''We need to be at zero emissions by mid century''
Energy economist Nebojsa Nakicenovic about the future of European energy markets
While Russia and the United States keep fighting for the European gas market, debates over the EU's energy security are clouding efforts to slash greenhouse gas pollution, considers Nebojsa Nakicenovic, an energy policy expert and the head of the International Institute for Applied Systems Analysis (IIASA).
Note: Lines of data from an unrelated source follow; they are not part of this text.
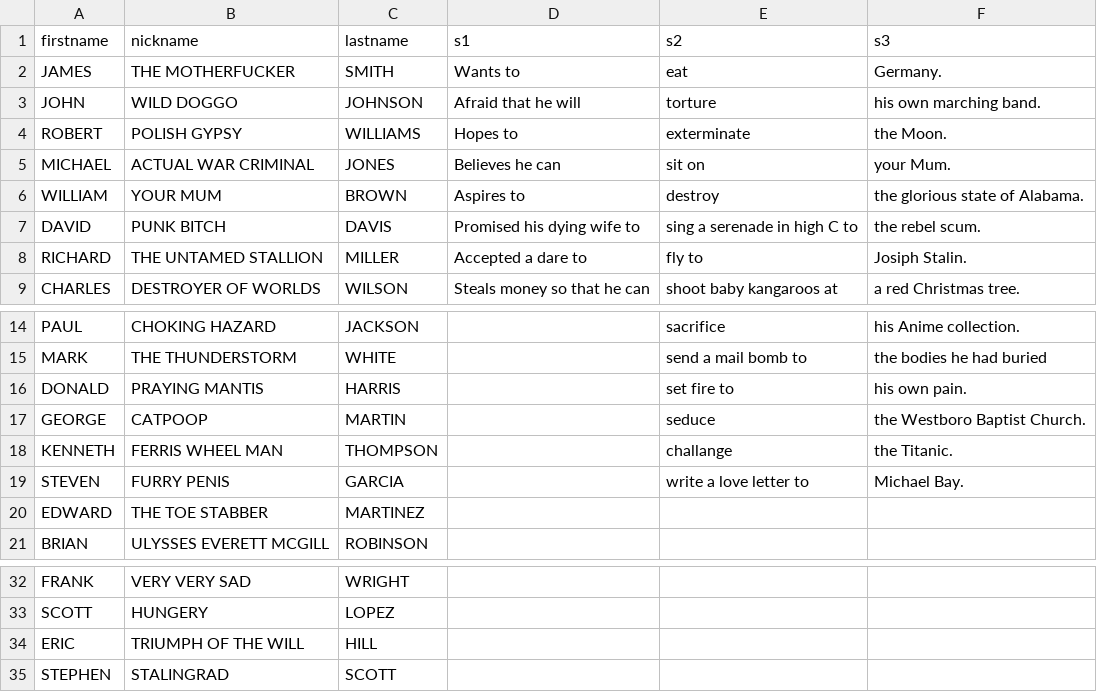
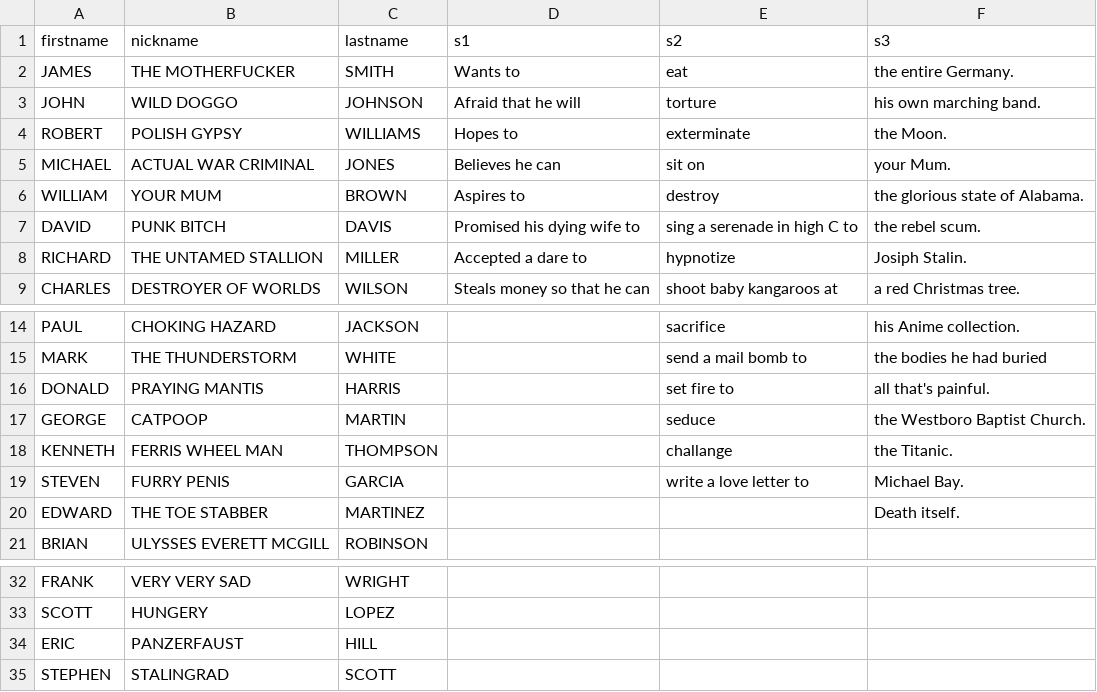
Before and after one commit to mohosm/BeeRoll, a CSV file: data.csv, drawn as a sheet; only a part is shown, gaps mark what is left out.

Commit message:
Add files via upload

```diff
--- a/data.csv
+++ b/data.csv
@@ -1,3 +1,3 @@
 firstname,nickname,lastname,s1,s2,s3
-JAMES,THE MOTHERFUCKER,SMITH,Wants to ,eat ,Germany.
+JAMES,THE MOTHERFUCKER,SMITH,Wants to ,eat ,the entire Germany.
 JOHN,WILD DOGGO,JOHNSON,Afraid that he will,torture,his own marching band.
@@ -7,3 +7,3 @@ WILLIAM,YOUR MUM,BROWN,Aspires to,destroy,the glorious state of Alabama.
 DAVID,PUNK BITCH,DAVIS,Promised his dying wife to,sing a serenade in high C to,the rebel scum.
-RICHARD,THE UNTAMED STALLION,MILLER,Accepted a dare to,fly to,Josiph Stalin.
+RICHARD,THE UNTAMED STALLION,MILLER,Accepted a dare to,hypnotize,Josiph Stalin.
 CHARLES,DESTROYER OF WORLDS,WILSON,Steals money so that he can,shoot baby kangaroos at ,a red Christmas tree.
@@ -15,3 +15,3 @@ PAUL,CHOKING HAZARD,JACKSON,,sacrifice,his Anime collection.
 MARK,THE THUNDERSTORM,WHITE,,send a mail bomb to,the bodies he had buried
-DONALD,PRAYING MANTIS,HARRIS,,set fire to,his own pain.
+DONALD,PRAYING MANTIS,HARRIS,,set fire to,all that's painful.
 GEORGE,CATPOOP,MARTIN,,seduce,the Westboro Baptist Church.
@@ -19,3 +19,3 @@ KENNETH,FERRIS WHEEL MAN,THOMPSON,,challange,the Titanic.
 STEVEN,FURRY PENIS,GARCIA,,write a love letter to,Michael Bay.
-EDWARD,THE TOE STABBER,MARTINEZ,,,
+EDWARD,THE TOE STABBER,MARTINEZ,,,Death itself.
 BRIAN,ULYSSES EVERETT MCGILL,ROBINSON,,,
@@ -33,3 +33,3 @@ FRANK,VERY VERY SAD,WRIGHT,,,
 SCOTT,HUNGERY,LOPEZ,,,
-ERIC,TRIUMPH OF THE WILL,HILL,,,
+ERIC,PANZERFAUST,HILL,,,
 STEPHEN,STALINGRAD,SCOTT,,,
```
Russia and the US should set aside their fight over natural gas markets and focus on slashing fossil fuel pollution more quickly, says Bloomberg citing Nebojsa Nakicenovic. The eminent scientist heads the IIASA, an international foundation with the mission ''to provide insights and guidance to policymakers worldwide by finding solutions to global and universal problems through applied systems analysis in order to improve human and social wellbeing and to protect the environment''. On Saturday, the scientist told the American Association for the Advancement of Science in Washington that reining in the greenhouse gases damaging the planet is a much more important priority than shaping the future of gas exporters. ''Infrastructure is important insomuch as it provides the resilience to the system,'' said Nakicenovic.
Currently, European politicians continue to discuss how much weight they should give energy security issues over the environment. Many European countries, such as Germany, Great Britain and Italy, are now trying to phase out power plants that use coal in favour of renewables. New solar and wind technologies can soon generate cheaper electricity than existing fossil fuel plants, considers BloombergNEF research service. In that case, gas can be marginalised, and new facilities being built across Europe will be used only when consumption peaks or on windless and cloudy days.
Another scenario is that Europe evades the shift to renewables due to pipeline politics. Europe's domestic gas production is currently in decline, but LNG cargoes and the 1,200-kilometre Nord Stream 2 pipeline can flood Europe with new supplies. It will provoke a ''counter transformation'' where gas undercuts all its competitors, assumed Nakicenovic. ''It has been clear that decarbonisation with gas as a bridge was possible,'' he said, adding that such scenario required a greater transformation.
According to some estimates, Europe may face a gas shortfall already by 2030, and the deficit can exceed 100 billion cubic metres a year by 2035. Thus, if gas becomes part of the climate solution, European leaders need to plan now for massive new flows. ''Now we have no time to waste. We need to be at zero emissions by mid century,'' claimed the energy economist, whose remarks are meant to refocus debate about how to shape Europe's energy networks.